In the classic romantic comedy, “Moonstruck,” Ronny (Nicolas Cage) says to Loretta (Cher): 

“Love don’t make things nice. It breaks your heart…We are here to ruin ourselves and break our hearts and love the wrong people and die.” And then, Rose, (Olympia Dukakis) asks Johnny (Danny Aiello) “What makes men chase women?” He says, among others things, “fear of death.” She says, “That’s it!” (Screenwriter, John P Shanley)

In choosing a partner, mate, faithful companion, or lover, it’s no longer just one person going it alone. Now that one person must deal with someone else and all their “baggage.” This can be a positive experience of a merger into a state of oneness and togetherness in everything or, on the other hand, it can be a divisive mess in the power struggle to understand each other. What does it take to bring joy and delight to one another? What makes it possible for two people to function in a state of oneness? It takes a well thought out agreement and lots of compromises to share power and find a balance. When you want to love, honor, and protect one another, it can be a romantic, beautiful affair, full of blessings, or an angry disaster. What will it be? Your attitude toward togetherness, and feelings about how you should treat each other is part of the choices you make.

“…what we can do is to choose our own self-concepts, emotions, thought processes and behavior.
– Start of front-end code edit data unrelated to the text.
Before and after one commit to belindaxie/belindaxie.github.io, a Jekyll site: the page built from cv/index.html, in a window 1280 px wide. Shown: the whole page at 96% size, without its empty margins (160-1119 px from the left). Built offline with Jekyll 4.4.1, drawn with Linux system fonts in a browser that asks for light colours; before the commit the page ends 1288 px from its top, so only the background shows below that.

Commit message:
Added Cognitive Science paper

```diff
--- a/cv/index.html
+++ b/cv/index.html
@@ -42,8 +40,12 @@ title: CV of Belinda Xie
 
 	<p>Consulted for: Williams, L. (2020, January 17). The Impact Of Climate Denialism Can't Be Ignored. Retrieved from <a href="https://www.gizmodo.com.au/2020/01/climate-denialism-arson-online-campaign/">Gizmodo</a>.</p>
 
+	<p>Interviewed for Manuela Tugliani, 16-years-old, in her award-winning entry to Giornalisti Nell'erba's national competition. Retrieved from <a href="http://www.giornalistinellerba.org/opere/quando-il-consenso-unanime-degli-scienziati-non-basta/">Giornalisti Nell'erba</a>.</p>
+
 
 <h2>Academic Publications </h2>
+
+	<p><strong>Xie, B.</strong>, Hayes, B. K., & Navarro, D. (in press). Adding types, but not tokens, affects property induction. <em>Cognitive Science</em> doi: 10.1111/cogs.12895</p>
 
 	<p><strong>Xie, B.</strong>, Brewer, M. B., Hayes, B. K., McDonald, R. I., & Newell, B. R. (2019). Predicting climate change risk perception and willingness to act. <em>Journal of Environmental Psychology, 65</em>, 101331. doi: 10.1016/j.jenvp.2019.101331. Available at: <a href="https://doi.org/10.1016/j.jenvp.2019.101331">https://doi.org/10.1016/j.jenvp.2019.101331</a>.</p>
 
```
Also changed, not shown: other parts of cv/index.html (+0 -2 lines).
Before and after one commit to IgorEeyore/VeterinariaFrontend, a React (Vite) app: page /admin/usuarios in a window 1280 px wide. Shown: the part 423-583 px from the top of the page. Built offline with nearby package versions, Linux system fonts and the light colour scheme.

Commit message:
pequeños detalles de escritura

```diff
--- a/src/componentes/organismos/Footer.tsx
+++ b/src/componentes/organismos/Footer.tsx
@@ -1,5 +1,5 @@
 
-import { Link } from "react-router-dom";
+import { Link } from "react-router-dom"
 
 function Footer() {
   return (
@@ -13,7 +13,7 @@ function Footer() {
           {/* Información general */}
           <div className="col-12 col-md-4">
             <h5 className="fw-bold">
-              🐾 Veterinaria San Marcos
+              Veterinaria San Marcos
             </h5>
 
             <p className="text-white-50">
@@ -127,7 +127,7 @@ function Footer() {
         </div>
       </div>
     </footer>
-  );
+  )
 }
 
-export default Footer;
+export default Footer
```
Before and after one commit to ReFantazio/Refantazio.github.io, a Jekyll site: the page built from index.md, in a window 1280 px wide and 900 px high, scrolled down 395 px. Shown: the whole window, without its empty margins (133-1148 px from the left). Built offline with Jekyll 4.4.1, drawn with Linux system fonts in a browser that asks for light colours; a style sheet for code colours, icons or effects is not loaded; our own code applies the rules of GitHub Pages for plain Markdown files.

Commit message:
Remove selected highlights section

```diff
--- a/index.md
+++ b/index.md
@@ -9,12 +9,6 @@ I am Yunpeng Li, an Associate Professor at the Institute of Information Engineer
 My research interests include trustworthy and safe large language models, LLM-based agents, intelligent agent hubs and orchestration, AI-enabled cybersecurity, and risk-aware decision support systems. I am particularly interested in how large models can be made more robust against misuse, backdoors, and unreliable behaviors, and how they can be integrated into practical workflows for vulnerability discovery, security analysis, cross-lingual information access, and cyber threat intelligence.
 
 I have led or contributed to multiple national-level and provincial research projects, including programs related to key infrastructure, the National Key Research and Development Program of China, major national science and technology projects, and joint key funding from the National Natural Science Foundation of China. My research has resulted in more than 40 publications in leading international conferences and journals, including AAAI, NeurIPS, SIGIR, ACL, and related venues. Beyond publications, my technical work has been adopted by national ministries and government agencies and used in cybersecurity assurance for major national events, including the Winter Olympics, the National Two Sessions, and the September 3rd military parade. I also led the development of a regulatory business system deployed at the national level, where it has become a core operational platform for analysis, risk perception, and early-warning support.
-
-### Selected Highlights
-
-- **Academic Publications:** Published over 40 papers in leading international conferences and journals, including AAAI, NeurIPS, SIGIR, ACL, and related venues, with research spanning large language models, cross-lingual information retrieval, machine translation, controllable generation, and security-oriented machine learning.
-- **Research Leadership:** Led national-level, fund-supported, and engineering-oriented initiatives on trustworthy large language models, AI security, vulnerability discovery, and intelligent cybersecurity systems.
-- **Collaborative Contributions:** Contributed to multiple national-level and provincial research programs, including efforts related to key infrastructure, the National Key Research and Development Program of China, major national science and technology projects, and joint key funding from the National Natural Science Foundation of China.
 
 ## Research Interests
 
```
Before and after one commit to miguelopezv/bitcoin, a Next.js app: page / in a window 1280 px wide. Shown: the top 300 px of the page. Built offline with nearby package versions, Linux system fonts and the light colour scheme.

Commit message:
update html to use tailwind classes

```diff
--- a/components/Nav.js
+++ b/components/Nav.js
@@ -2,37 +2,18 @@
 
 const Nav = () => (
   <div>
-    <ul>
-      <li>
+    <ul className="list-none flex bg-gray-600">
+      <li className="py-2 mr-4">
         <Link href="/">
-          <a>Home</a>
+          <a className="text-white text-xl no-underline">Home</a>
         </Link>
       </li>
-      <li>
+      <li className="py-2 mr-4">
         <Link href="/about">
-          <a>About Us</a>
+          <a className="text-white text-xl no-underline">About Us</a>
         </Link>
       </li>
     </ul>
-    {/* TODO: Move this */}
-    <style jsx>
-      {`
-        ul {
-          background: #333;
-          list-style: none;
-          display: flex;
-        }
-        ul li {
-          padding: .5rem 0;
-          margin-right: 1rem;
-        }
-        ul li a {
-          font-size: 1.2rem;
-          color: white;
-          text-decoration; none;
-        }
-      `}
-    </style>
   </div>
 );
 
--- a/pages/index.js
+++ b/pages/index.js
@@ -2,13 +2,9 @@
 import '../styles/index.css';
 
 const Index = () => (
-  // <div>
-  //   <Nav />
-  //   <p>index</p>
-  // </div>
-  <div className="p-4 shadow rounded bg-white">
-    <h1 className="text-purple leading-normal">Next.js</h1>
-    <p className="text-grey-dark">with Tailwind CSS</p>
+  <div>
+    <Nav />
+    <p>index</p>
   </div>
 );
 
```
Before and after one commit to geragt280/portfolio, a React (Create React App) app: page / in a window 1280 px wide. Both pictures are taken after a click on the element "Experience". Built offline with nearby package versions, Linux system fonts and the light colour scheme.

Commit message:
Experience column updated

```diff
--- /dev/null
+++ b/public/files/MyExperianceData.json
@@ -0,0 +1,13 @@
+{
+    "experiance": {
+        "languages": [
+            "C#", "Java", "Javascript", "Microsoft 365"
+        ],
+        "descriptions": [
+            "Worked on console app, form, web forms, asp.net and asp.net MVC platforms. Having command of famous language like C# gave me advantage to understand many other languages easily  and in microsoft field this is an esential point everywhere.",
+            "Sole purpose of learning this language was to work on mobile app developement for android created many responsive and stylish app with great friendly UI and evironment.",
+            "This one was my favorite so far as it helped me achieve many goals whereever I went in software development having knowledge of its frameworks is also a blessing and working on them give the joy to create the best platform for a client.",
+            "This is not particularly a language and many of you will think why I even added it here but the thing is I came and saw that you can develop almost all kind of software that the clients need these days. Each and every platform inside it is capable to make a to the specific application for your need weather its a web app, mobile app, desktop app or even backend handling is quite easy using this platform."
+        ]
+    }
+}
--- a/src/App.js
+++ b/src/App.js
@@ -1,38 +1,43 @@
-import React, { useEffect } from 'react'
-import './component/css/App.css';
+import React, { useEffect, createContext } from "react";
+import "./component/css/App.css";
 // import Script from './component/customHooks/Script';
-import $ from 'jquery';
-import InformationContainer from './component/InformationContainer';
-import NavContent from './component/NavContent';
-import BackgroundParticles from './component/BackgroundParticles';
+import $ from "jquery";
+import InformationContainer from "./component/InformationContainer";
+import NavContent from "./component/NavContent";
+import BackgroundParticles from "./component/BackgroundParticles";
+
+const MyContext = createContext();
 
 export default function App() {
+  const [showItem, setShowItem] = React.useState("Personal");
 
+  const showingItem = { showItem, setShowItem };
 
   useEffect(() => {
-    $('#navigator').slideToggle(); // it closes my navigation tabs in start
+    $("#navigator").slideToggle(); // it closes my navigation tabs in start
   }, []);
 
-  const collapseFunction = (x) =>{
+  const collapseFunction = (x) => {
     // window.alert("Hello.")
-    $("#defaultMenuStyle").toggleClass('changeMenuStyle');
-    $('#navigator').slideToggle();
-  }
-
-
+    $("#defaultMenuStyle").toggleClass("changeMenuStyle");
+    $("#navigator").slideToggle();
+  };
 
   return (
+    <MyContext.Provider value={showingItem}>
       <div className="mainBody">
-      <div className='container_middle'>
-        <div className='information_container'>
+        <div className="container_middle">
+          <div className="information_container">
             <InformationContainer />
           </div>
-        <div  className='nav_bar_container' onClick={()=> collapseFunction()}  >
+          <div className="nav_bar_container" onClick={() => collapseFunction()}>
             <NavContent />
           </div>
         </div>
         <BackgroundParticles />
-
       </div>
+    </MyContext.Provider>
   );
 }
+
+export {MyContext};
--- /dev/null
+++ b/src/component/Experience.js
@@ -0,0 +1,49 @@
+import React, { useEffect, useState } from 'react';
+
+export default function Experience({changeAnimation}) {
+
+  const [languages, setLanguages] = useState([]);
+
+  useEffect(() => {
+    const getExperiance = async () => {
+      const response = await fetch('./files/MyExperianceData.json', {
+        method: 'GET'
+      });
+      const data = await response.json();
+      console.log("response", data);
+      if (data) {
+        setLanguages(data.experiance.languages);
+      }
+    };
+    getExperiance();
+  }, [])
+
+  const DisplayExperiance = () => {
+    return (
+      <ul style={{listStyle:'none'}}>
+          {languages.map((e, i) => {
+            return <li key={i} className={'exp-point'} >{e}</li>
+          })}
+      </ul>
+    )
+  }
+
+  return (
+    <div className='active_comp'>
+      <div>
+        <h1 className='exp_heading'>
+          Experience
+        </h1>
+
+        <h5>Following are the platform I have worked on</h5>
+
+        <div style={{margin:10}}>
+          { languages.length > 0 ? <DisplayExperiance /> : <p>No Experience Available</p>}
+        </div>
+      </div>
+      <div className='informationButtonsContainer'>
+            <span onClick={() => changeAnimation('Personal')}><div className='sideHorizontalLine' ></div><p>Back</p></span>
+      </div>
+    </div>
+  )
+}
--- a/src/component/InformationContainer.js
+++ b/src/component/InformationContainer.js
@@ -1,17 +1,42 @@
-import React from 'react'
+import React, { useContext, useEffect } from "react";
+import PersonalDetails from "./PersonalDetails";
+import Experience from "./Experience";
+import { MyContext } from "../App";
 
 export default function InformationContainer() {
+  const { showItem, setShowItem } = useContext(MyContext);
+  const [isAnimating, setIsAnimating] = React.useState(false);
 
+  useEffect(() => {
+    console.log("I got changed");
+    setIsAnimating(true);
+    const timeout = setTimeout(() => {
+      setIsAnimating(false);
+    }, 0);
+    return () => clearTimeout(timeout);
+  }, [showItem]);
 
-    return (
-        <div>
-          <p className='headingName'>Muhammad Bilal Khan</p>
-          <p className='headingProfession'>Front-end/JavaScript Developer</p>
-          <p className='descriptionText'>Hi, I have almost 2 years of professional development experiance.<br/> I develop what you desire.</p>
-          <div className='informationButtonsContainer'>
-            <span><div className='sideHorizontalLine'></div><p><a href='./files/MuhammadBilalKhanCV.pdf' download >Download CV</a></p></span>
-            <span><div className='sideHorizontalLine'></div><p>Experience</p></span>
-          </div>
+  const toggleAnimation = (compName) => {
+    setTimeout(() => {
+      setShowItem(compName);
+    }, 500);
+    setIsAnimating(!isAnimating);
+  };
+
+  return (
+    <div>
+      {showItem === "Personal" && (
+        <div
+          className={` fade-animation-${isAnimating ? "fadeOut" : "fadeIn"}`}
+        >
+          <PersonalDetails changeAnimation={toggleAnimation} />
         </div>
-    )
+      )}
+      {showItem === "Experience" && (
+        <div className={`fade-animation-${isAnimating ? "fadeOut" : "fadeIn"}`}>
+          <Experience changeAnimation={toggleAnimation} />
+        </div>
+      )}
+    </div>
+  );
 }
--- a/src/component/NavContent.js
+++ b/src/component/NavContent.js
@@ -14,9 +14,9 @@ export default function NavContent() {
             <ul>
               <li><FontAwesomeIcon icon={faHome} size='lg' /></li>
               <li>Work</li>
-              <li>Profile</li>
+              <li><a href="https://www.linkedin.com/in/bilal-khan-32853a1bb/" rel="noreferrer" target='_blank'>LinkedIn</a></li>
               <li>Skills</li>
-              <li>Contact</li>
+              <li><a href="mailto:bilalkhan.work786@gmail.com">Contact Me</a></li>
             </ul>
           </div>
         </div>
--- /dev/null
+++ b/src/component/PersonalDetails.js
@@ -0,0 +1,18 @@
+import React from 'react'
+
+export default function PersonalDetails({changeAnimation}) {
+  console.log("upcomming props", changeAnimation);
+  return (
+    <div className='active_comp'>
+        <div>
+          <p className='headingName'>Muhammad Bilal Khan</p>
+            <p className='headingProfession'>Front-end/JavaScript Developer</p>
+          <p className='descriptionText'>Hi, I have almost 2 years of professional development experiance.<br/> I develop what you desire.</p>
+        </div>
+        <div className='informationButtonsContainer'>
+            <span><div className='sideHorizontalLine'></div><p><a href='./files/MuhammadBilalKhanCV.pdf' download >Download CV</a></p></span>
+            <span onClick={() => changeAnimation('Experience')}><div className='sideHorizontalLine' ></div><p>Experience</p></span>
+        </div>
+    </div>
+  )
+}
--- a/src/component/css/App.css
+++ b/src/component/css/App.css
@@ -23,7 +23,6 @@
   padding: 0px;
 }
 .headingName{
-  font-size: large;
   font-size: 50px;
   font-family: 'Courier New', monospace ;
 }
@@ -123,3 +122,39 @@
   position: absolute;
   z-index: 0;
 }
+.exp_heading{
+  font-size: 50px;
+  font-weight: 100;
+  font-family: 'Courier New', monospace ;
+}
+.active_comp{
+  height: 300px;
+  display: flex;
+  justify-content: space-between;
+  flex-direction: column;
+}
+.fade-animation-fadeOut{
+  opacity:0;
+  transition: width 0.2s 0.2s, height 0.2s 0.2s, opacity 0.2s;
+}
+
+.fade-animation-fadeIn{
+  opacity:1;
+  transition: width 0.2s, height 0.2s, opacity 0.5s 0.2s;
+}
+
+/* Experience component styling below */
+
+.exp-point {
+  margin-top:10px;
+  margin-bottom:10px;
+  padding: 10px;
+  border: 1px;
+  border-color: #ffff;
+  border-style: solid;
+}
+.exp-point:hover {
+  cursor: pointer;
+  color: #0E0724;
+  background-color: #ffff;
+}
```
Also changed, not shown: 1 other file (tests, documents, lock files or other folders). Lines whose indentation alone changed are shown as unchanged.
And the more choices we have in each situation, the more we can influence what is happening.”
Choice Centered Relating and the Tarot, (Gail Fairfield, Samuel Weiser, 2000)

If you watched the TV series “Downton Abbey,” there were 4 weddings and one more that wasn’t, when Edith (played by Laura Carmichael) was jilted at the altar. “I can’t do it” He said, and rushed out of the church where the chauffeurs piled on their hats and drove him away. She chose Sir Anthony Strallan (played by Robert Bathurst) hoping to marry him, but he chose to run away. When Matthew chose to marry Lady Mary (Michele Dockery) she (who was always in control) asked Matthew (Dan Stevens) to get down on his “knees and everything” to make a proper proposal of marriage, but she didn’t hesitate and chose to say “yes!” And then, for Mrs. Hughes, (Phyllis Logan) her choice was to say to Carson (Jim Carter) “of course I’ll marry you; you old booby.”  (The story of romantic love, and love lost for TV was by author Julian Fellowes.) Most people love a good mushy love story.

What about the long list of love affairs in literature of the past? Anthony and Cleopatra, Romeo and Juliet, Solomon and Sheba, and the Hollywood affairs of its famous stars: Elizabeth Taylor and Richard Burton; Katherine Hepburn and Spencer Tracy? In contemporary times, we are bombarded by the media with stories about what is happening with Brad Pitt and Angelina Jolie; Jay-Z and Beyonce; George Clooney and Amal, and the choices they made.

When The Lovers card comes up in a reading it’s time to think seriously about what loving another person means to you. What are your expectations? What are your responsibilities? What do you care most about? Are you willing to share everything? Are you dependable, generous, and most of all, fun? For the future, ask yourself what you think will be, or has been, the outcome of giving your “heart” to someone?